Problem: Exactly as written, return all the data, leaving its pictures behind.

Data to process:
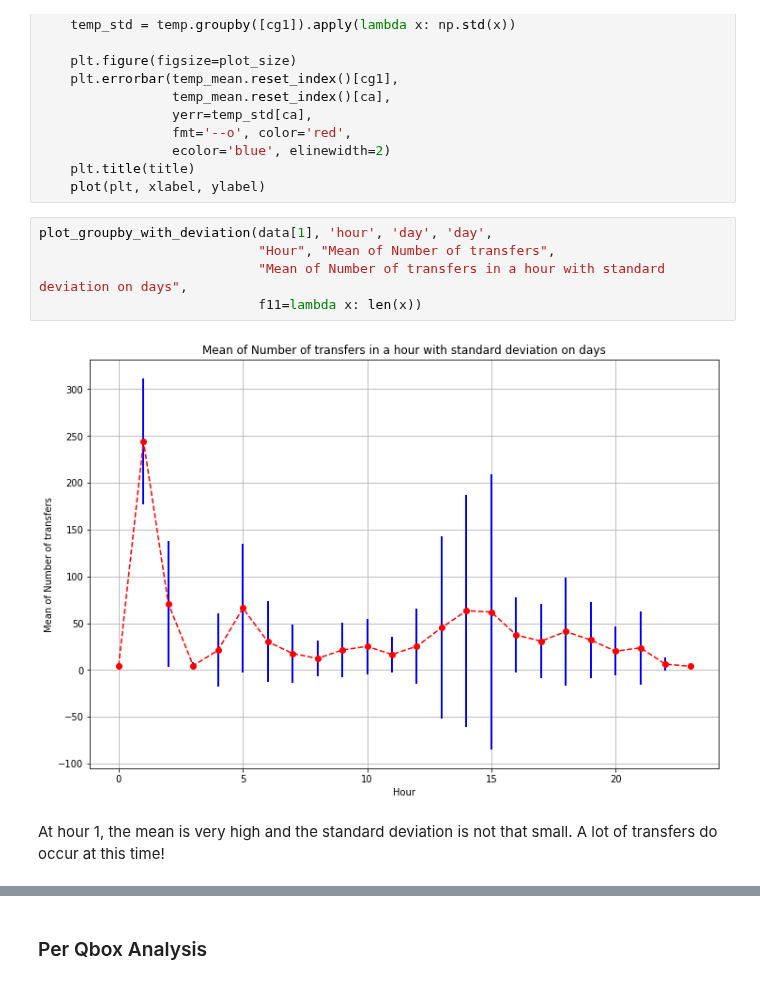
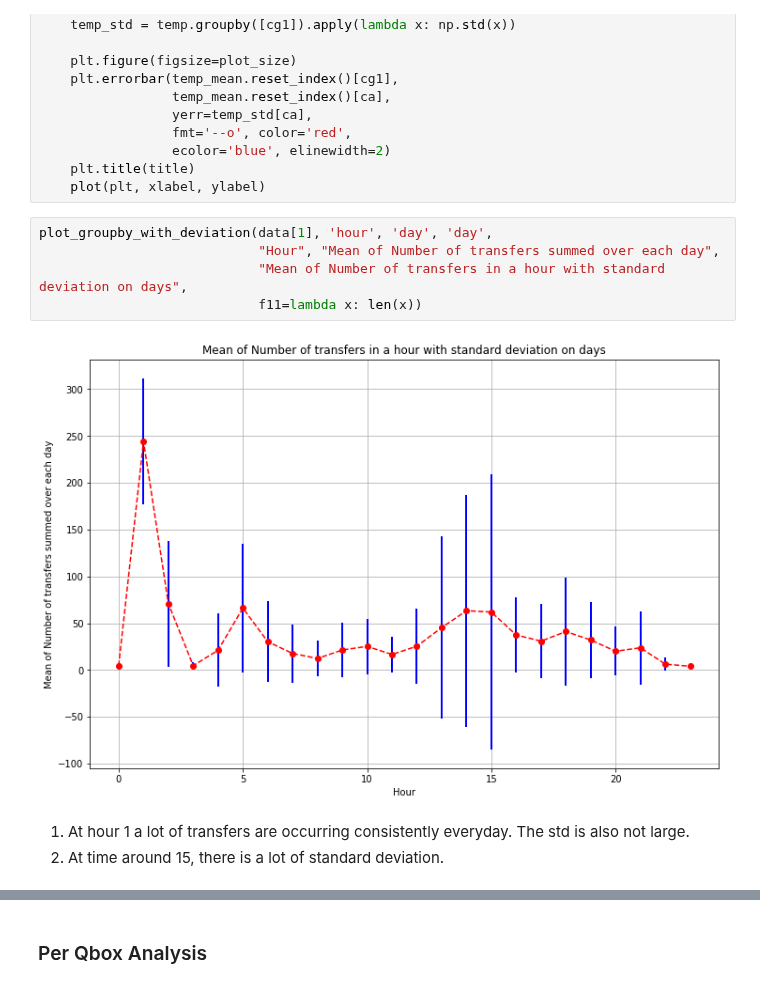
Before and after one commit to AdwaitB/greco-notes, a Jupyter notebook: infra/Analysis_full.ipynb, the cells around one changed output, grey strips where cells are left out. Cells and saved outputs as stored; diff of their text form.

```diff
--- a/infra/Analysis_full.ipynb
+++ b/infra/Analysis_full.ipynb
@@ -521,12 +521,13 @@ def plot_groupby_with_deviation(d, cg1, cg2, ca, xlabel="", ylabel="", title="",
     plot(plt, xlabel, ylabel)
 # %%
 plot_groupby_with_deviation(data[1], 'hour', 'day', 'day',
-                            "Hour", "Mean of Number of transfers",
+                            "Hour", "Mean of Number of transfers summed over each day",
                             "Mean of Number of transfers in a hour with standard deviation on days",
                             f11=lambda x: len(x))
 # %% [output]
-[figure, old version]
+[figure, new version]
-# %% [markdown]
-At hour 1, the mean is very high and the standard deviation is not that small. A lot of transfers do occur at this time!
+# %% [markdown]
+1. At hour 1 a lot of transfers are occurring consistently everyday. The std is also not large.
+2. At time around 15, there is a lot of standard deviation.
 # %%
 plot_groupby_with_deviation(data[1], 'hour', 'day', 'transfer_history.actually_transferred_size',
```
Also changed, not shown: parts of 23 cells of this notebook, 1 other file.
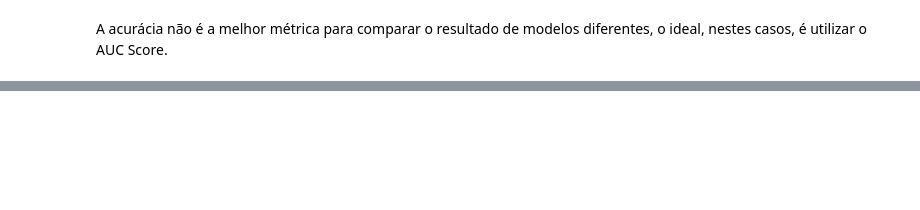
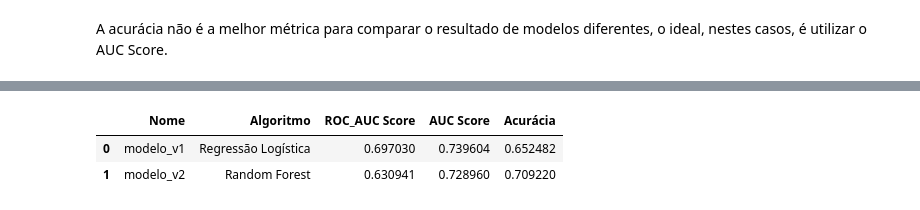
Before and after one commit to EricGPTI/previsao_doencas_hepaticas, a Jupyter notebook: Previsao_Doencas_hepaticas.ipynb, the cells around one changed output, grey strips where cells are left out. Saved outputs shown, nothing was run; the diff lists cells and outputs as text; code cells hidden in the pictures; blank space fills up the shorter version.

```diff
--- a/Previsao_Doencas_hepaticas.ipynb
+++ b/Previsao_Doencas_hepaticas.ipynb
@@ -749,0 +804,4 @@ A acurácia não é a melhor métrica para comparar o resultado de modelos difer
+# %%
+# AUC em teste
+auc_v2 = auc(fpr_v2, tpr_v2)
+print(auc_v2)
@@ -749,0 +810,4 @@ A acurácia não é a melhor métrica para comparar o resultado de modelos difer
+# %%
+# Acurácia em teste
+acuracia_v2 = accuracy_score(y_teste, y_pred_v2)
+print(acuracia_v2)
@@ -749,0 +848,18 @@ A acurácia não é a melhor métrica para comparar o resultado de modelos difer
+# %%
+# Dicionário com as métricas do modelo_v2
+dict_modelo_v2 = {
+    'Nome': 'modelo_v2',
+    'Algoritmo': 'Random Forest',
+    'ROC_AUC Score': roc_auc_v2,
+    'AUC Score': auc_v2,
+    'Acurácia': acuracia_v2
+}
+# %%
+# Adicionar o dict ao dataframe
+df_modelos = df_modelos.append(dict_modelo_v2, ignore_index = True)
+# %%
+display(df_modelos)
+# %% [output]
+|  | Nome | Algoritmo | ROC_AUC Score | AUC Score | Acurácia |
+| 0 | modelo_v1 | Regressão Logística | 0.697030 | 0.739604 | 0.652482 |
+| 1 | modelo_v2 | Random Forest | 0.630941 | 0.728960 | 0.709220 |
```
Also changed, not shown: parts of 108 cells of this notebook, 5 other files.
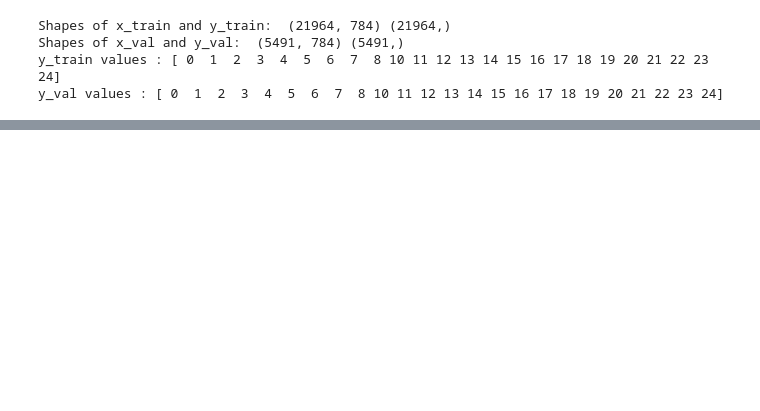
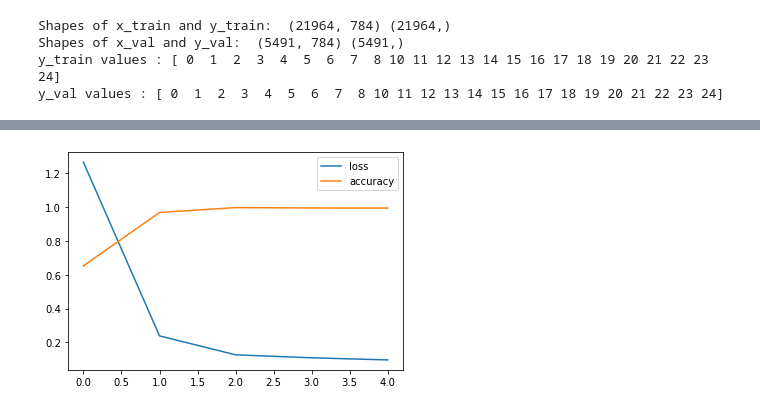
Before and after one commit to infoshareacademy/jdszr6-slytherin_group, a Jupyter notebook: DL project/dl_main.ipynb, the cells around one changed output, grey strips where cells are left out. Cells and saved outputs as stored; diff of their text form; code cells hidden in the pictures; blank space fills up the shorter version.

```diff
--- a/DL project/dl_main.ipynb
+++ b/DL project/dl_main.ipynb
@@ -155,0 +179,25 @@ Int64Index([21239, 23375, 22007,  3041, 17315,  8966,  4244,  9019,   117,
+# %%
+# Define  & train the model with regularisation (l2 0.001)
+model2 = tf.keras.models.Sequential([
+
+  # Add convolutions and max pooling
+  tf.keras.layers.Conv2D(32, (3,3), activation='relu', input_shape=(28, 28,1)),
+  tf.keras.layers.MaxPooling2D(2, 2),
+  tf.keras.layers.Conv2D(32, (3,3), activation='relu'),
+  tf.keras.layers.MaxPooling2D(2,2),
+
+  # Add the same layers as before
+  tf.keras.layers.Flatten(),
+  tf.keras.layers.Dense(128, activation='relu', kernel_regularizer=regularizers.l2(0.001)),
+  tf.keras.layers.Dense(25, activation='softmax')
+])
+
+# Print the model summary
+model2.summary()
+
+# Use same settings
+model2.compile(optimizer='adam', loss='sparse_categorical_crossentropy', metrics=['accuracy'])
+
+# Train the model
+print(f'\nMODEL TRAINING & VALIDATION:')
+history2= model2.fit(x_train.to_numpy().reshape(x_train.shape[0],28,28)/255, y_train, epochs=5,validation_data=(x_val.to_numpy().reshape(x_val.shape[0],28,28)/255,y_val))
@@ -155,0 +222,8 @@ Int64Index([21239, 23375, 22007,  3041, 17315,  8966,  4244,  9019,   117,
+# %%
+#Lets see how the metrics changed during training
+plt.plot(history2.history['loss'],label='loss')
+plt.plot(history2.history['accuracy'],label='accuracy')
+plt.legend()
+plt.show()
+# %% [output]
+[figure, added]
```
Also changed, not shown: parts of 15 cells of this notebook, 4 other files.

Exercise answer:
Before and after one commit to AdwaitB/greco-notes, a Jupyter notebook: infra/Analysis_full.ipynb, the cells around one changed output, grey strips where cells are left out. Cells and saved outputs as stored; diff of their text form.

```diff
--- a/infra/Analysis_full.ipynb
+++ b/infra/Analysis_full.ipynb
@@ -521,12 +521,13 @@ def plot_groupby_with_deviation(d, cg1, cg2, ca, xlabel="", ylabel="", title="",
     plot(plt, xlabel, ylabel)
 # %%
 plot_groupby_with_deviation(data[1], 'hour', 'day', 'day',
-                            "Hour", "Mean of Number of transfers",
+                            "Hour", "Mean of Number of transfers summed over each day",
                             "Mean of Number of transfers in a hour with standard deviation on days",
                             f11=lambda x: len(x))
 # %% [output]
-[figure, old version]
+[figure, new version]
-# %% [markdown]
-At hour 1, the mean is very high and the standard deviation is not that small. A lot of transfers do occur at this time!
+# %% [markdown]
+1. At hour 1 a lot of transfers are occurring consistently everyday. The std is also not large.
+2. At time around 15, there is a lot of standard deviation.
 # %%
 plot_groupby_with_deviation(data[1], 'hour', 'day', 'transfer_history.actually_transferred_size',
```
Also changed, not shown: parts of 23 cells of this notebook, 1 other file.
Before and after one commit to EricGPTI/previsao_doencas_hepaticas, a Jupyter notebook: Previsao_Doencas_hepaticas.ipynb, the cells around one changed output, grey strips where cells are left out. Saved outputs shown, nothing was run; the diff lists cells and outputs as text; code cells hidden in the pictures; blank space fills up the shorter version.

```diff
--- a/Previsao_Doencas_hepaticas.ipynb
+++ b/Previsao_Doencas_hepaticas.ipynb
@@ -749,0 +804,4 @@ A acurácia não é a melhor métrica para comparar o resultado de modelos difer
+# %%
+# AUC em teste
+auc_v2 = auc(fpr_v2, tpr_v2)
+print(auc_v2)
@@ -749,0 +810,4 @@ A acurácia não é a melhor métrica para comparar o resultado de modelos difer
+# %%
+# Acurácia em teste
+acuracia_v2 = accuracy_score(y_teste, y_pred_v2)
+print(acuracia_v2)
@@ -749,0 +848,18 @@ A acurácia não é a melhor métrica para comparar o resultado de modelos difer
+# %%
+# Dicionário com as métricas do modelo_v2
+dict_modelo_v2 = {
+    'Nome': 'modelo_v2',
+    'Algoritmo': 'Random Forest',
+    'ROC_AUC Score': roc_auc_v2,
+    'AUC Score': auc_v2,
+    'Acurácia': acuracia_v2
+}
+# %%
+# Adicionar o dict ao dataframe
+df_modelos = df_modelos.append(dict_modelo_v2, ignore_index = True)
+# %%
+display(df_modelos)
+# %% [output]
+|  | Nome | Algoritmo | ROC_AUC Score | AUC Score | Acurácia |
+| 0 | modelo_v1 | Regressão Logística | 0.697030 | 0.739604 | 0.652482 |
+| 1 | modelo_v2 | Random Forest | 0.630941 | 0.728960 | 0.709220 |
```
Also changed, not shown: parts of 108 cells of this notebook, 5 other files.
Before and after one commit to infoshareacademy/jdszr6-slytherin_group, a Jupyter notebook: DL project/dl_main.ipynb, the cells around one changed output, grey strips where cells are left out. Cells and saved outputs as stored; diff of their text form; code cells hidden in the pictures; blank space fills up the shorter version.

```diff
--- a/DL project/dl_main.ipynb
+++ b/DL project/dl_main.ipynb
@@ -155,0 +179,25 @@ Int64Index([21239, 23375, 22007,  3041, 17315,  8966,  4244,  9019,   117,
+# %%
+# Define  & train the model with regularisation (l2 0.001)
+model2 = tf.keras.models.Sequential([
+
+  # Add convolutions and max pooling
+  tf.keras.layers.Conv2D(32, (3,3), activation='relu', input_shape=(28, 28,1)),
+  tf.keras.layers.MaxPooling2D(2, 2),
+  tf.keras.layers.Conv2D(32, (3,3), activation='relu'),
+  tf.keras.layers.MaxPooling2D(2,2),
+
+  # Add the same layers as before
+  tf.keras.layers.Flatten(),
+  tf.keras.layers.Dense(128, activation='relu', kernel_regularizer=regularizers.l2(0.001)),
+  tf.keras.layers.Dense(25, activation='softmax')
+])
+
+# Print the model summary
+model2.summary()
+
+# Use same settings
+model2.compile(optimizer='adam', loss='sparse_categorical_crossentropy', metrics=['accuracy'])
+
+# Train the model
+print(f'\nMODEL TRAINING & VALIDATION:')
+history2= model2.fit(x_train.to_numpy().reshape(x_train.shape[0],28,28)/255, y_train, epochs=5,validation_data=(x_val.to_numpy().reshape(x_val.shape[0],28,28)/255,y_val))
@@ -155,0 +222,8 @@ Int64Index([21239, 23375, 22007,  3041, 17315,  8966,  4244,  9019,   117,
+# %%
+#Lets see how the metrics changed during training
+plt.plot(history2.history['loss'],label='loss')
+plt.plot(history2.history['accuracy'],label='accuracy')
+plt.legend()
+plt.show()
+# %% [output]
+[figure, added]
```
Also changed, not shown: parts of 15 cells of this notebook, 4 other files.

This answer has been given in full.